**** RECORDS FOR THIS EXERCISE ****

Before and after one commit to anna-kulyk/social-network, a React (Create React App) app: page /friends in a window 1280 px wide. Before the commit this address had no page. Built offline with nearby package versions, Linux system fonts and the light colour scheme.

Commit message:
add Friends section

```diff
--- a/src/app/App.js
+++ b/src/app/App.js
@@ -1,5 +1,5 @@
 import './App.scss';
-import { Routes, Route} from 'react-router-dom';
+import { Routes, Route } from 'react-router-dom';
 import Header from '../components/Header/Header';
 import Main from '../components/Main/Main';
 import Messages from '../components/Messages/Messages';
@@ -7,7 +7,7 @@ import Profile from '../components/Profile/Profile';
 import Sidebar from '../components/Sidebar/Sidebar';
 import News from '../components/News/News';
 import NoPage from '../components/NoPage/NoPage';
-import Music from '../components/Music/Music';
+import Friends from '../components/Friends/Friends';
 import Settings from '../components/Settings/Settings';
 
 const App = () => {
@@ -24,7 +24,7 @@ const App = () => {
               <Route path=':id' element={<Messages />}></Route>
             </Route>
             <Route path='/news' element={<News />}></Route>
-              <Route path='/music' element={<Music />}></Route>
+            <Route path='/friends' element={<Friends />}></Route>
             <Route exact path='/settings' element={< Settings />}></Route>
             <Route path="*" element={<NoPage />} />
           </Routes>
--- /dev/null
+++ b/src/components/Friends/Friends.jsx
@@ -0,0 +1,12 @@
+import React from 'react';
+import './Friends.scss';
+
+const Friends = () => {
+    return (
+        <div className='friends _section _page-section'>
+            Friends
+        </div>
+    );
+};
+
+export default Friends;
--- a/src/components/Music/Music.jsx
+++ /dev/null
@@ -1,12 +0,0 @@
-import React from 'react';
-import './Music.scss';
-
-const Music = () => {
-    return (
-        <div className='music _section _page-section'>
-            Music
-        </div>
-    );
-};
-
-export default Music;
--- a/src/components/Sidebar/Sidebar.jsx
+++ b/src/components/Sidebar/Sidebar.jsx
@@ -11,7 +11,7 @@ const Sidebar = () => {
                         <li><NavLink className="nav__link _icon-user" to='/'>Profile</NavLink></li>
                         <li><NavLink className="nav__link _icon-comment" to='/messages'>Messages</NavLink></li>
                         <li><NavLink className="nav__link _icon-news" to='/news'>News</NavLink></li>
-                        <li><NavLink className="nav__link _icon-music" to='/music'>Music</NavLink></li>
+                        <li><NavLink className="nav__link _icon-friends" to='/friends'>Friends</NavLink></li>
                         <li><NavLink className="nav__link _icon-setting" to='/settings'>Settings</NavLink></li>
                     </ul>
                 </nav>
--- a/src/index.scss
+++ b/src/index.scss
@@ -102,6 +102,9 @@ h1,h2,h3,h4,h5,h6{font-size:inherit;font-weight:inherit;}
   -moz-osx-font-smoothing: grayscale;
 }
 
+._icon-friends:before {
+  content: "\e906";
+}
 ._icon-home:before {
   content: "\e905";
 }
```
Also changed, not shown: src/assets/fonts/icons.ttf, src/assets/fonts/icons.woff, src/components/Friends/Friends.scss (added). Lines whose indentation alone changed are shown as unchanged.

****
**** RECORDS FOR THIS EXERCISE ****

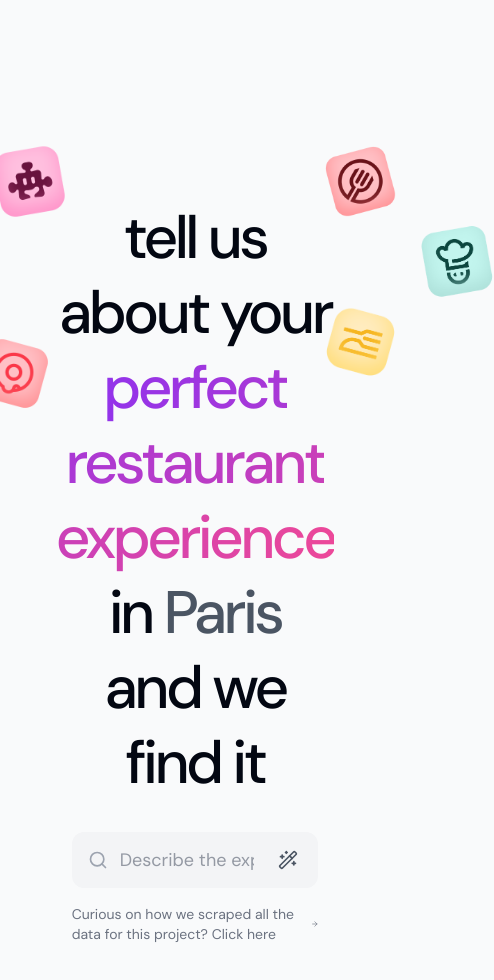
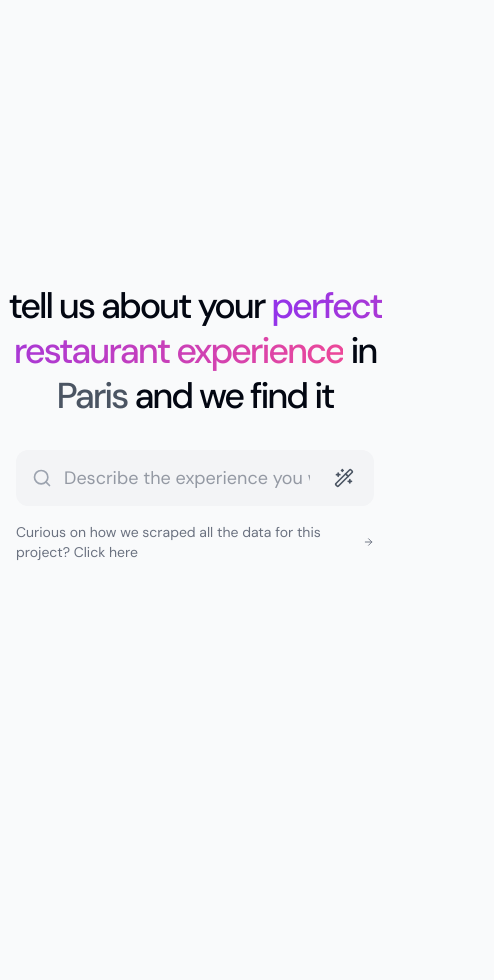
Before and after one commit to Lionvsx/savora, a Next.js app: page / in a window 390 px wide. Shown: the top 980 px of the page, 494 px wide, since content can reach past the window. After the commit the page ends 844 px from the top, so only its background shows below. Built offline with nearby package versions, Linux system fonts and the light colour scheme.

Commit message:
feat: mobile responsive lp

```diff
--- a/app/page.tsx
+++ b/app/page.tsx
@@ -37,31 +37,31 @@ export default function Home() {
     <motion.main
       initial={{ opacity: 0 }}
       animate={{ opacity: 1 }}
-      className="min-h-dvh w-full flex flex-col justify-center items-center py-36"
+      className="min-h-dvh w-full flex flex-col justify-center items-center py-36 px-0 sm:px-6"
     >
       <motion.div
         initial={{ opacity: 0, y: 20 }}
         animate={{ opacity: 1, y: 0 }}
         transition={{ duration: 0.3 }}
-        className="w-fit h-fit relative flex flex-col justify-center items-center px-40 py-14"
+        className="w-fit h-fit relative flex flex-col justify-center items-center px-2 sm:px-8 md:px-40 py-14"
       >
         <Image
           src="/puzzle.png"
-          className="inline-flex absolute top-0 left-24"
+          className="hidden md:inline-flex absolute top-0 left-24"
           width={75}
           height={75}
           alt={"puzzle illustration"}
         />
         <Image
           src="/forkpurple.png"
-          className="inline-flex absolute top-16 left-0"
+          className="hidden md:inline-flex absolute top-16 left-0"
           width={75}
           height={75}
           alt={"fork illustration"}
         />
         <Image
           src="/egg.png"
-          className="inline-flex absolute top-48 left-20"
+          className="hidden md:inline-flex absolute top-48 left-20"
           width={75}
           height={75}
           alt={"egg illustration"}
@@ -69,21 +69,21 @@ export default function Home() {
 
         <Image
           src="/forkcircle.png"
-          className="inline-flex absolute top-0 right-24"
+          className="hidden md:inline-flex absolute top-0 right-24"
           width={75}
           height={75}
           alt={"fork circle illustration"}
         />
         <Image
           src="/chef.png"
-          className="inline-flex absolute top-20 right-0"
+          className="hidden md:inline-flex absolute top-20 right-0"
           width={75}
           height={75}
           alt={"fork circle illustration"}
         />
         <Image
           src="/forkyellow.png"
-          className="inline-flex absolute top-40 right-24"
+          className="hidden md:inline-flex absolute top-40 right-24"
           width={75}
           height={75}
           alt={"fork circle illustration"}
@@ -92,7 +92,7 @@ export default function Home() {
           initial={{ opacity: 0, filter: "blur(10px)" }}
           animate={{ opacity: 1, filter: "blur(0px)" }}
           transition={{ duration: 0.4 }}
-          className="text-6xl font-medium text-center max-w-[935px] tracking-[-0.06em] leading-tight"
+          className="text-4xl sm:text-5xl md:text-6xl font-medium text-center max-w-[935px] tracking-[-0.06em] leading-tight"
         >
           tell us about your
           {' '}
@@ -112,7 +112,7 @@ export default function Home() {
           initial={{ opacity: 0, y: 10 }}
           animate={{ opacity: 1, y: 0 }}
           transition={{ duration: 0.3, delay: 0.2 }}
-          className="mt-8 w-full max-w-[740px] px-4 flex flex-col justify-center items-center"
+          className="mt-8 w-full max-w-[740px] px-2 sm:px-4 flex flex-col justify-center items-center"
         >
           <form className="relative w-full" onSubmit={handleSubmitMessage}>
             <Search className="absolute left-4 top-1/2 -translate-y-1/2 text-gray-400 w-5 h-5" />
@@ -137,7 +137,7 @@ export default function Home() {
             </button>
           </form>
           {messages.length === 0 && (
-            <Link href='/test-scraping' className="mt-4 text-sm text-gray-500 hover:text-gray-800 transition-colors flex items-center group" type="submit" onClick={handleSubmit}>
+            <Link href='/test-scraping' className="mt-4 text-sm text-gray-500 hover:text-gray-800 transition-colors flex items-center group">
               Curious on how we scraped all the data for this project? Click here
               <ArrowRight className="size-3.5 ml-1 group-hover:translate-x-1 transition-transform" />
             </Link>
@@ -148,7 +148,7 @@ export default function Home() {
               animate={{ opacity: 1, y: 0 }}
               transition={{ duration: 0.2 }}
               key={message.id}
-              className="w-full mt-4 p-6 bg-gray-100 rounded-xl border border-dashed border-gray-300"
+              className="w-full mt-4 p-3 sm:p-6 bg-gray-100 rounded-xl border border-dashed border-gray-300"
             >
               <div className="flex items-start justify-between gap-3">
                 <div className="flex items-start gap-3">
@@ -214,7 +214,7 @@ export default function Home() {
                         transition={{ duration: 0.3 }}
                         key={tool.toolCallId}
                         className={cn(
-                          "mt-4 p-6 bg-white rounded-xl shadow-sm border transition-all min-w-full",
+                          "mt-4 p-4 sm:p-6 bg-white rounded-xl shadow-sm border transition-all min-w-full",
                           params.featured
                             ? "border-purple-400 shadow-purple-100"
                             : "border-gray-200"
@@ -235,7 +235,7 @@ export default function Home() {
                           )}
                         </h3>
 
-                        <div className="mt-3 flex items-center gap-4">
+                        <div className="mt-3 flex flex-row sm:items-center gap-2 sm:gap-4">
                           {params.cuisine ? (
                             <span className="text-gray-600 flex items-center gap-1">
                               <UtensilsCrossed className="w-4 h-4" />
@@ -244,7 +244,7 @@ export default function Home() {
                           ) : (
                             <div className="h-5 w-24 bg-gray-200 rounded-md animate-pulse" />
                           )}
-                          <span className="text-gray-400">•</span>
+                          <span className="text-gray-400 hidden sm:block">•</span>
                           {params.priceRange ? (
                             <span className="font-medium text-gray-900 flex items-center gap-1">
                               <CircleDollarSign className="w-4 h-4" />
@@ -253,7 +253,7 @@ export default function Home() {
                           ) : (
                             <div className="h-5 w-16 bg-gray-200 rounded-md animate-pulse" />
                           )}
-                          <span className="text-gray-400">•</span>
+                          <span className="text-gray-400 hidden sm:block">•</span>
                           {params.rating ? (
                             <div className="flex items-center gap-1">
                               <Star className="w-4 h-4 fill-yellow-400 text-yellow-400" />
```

****

### EXERCISE PROMPT
Going through the entries above line by line, work out how many lines include the word "shadow". Only the number is required.

### TASK OUTPUT
3